The issue of power is certainly a theme for my kind. However, we agree with the author that neither his gutmensch (which I assume he means those who think human beings are fundamentally good), nor his power-hungry psychopaths belong to any serious anarchist theory. Fortunately for us anarchists, such caricatures of human beings aren’t as common throughout the history of anarchist philosophy as one might assume by talking to some doofus on Twitter. One of our own, Saul Newman, has been criticized by other anarchists for charging the “classical anarchists” with the same crimes that Roberts is charging us with in his piece. Newman wanted to pin the gutmensch on good old Peter Kropotkin. But it turns out that a careful reading of even the classical anarchists demonstrates that anarchists have had a much more nuanced view of human behavior and power. Social psychologist Dennis Fox provides a nice overview of some of said nuance.

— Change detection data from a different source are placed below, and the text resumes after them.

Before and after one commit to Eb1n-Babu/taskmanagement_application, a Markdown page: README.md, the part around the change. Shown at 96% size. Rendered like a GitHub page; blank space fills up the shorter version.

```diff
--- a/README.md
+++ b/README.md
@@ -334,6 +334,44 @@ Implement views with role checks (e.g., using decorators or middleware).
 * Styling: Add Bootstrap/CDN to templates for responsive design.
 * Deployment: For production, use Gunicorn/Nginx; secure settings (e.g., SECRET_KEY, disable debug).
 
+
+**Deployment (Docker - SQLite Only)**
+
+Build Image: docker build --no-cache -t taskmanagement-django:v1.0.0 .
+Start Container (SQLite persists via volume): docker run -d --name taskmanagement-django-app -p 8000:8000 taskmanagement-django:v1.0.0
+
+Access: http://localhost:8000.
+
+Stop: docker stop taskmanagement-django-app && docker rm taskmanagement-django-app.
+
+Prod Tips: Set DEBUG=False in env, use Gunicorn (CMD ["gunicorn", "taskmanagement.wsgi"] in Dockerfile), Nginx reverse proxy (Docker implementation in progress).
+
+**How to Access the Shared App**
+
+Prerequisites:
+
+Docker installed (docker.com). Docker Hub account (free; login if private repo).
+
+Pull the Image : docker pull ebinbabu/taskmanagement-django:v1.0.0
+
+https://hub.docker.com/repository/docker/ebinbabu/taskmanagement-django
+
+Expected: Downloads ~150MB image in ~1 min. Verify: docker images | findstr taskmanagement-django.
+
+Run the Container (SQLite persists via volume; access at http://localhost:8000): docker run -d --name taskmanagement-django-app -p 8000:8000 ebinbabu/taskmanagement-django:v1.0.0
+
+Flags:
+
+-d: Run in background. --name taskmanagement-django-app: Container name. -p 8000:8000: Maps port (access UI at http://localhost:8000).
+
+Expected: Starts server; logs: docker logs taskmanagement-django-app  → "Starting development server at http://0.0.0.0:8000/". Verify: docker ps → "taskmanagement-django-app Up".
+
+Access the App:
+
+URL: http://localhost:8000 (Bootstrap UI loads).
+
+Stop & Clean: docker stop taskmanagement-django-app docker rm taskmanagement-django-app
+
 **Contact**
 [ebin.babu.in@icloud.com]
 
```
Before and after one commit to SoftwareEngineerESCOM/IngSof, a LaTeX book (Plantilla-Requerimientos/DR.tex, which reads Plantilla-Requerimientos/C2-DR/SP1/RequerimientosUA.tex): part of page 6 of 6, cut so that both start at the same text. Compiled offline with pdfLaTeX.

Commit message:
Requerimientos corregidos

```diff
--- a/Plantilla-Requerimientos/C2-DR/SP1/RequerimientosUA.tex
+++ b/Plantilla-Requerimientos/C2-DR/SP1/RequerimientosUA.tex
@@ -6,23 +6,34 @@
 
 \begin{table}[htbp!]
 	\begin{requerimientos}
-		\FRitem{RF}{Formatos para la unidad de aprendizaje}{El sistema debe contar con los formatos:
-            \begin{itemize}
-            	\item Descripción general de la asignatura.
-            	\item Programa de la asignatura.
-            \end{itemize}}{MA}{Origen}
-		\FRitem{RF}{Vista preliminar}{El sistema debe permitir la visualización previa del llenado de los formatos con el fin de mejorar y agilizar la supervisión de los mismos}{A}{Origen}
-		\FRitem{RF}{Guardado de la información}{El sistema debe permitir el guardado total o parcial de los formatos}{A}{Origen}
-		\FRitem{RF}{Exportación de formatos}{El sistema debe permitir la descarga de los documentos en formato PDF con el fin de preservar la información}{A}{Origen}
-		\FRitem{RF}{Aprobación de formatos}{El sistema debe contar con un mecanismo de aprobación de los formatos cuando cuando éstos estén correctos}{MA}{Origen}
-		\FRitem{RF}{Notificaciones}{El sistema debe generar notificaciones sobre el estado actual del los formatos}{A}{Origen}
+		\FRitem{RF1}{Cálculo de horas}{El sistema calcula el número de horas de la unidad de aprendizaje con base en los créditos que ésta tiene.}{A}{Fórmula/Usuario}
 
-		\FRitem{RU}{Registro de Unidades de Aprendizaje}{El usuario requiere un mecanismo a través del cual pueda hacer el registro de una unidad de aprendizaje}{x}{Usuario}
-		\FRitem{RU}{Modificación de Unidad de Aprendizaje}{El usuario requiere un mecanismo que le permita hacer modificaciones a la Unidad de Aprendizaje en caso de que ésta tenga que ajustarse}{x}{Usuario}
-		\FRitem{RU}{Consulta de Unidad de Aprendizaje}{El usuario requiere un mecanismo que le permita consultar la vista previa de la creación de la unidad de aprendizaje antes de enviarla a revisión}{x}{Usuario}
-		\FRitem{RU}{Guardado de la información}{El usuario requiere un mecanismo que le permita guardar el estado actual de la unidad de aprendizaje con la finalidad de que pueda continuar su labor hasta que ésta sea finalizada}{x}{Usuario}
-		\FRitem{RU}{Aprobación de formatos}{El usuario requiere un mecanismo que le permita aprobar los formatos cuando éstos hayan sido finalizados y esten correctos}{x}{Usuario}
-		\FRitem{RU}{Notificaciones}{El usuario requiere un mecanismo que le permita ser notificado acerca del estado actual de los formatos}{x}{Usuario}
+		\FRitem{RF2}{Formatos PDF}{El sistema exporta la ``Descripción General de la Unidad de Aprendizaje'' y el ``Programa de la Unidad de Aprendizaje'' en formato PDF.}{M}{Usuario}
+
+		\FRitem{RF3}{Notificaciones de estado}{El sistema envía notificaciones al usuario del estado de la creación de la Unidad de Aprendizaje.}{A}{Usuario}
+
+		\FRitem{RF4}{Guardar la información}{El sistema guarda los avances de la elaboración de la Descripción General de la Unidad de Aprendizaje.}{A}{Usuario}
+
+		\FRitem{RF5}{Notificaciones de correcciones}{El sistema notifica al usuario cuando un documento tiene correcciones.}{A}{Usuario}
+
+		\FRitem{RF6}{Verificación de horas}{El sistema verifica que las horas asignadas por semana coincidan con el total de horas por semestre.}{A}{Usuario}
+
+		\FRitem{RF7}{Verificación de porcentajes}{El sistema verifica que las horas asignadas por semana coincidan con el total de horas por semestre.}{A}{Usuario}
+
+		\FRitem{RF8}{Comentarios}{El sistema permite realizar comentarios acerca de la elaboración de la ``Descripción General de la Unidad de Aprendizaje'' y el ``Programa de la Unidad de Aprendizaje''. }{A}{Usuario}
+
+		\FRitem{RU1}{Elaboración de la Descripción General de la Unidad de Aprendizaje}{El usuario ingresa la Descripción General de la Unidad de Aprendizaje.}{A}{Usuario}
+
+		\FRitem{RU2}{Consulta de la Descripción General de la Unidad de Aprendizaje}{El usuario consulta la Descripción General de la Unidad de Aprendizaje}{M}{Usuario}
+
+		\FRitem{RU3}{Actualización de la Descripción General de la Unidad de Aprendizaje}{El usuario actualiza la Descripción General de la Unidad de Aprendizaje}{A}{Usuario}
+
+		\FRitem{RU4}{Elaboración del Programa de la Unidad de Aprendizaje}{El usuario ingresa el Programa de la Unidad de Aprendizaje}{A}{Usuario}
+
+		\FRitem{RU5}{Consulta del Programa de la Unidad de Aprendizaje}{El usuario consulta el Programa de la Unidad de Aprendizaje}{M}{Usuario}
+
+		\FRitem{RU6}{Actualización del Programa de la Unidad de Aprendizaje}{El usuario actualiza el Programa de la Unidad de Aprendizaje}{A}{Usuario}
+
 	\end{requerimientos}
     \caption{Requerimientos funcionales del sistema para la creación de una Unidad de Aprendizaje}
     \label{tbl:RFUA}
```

So I think I have shown where I agree with Roberts, but let’s delve a little bit deeper into where we might not agree…
I think that Roberts has identified some very real types of people in our society, but I don’t think he has been willing to address the source of their presence. What Roberts is describing more than the figure of the Anarchist is the figure of the adolescent rebel. A figure that is sometimes called an anarchist, perhaps suffering from some sort of infantile disorder, or even calls themselves an anarchist. But nevertheless, a figure that could be called many other things with much clearer diagnostic suggestion.
One of the tragedies of anarchist history is that the spectacular image of the anarchist has long been a bug light for the dullest of teenage rebels. Yes, it also attracts some brilliant ones, but the brand was long ago established. What shouldn’t be left out of saying this though is that such branding has historically been very consciously crafted by anarchists’ enemies. If one wanted a case study in recuperation, there could be no better place to look than the tactics that have been used to create official images of the Anarchist to obfuscate what anarchists were actually thinking and doing. Let’s not forget, the original Red Scare was mostly a response to the feared immigrant anarchists. And even back in those days, depicting anarchists as rabid bomb-throwing fools would attract young lunatics to its symbolism.
Anyway, what we shouldn’t do is let these facts turn us away from the historical contributions of anarchists and their theories. As Roberts himself readily admits, he likes plenty of anarchists anyway. The problem then seems to be more symbolic than anything else. Something tells me that Roberts, should he care to investigate them, wouldn’t be so dismissive of much that anarchists have achieved over the past couple-hundred years. And truly, the “anarchists” that he is criticizing here deserve it from all sides.
Now if you’ll excuse me, I am going to return to my bad TV.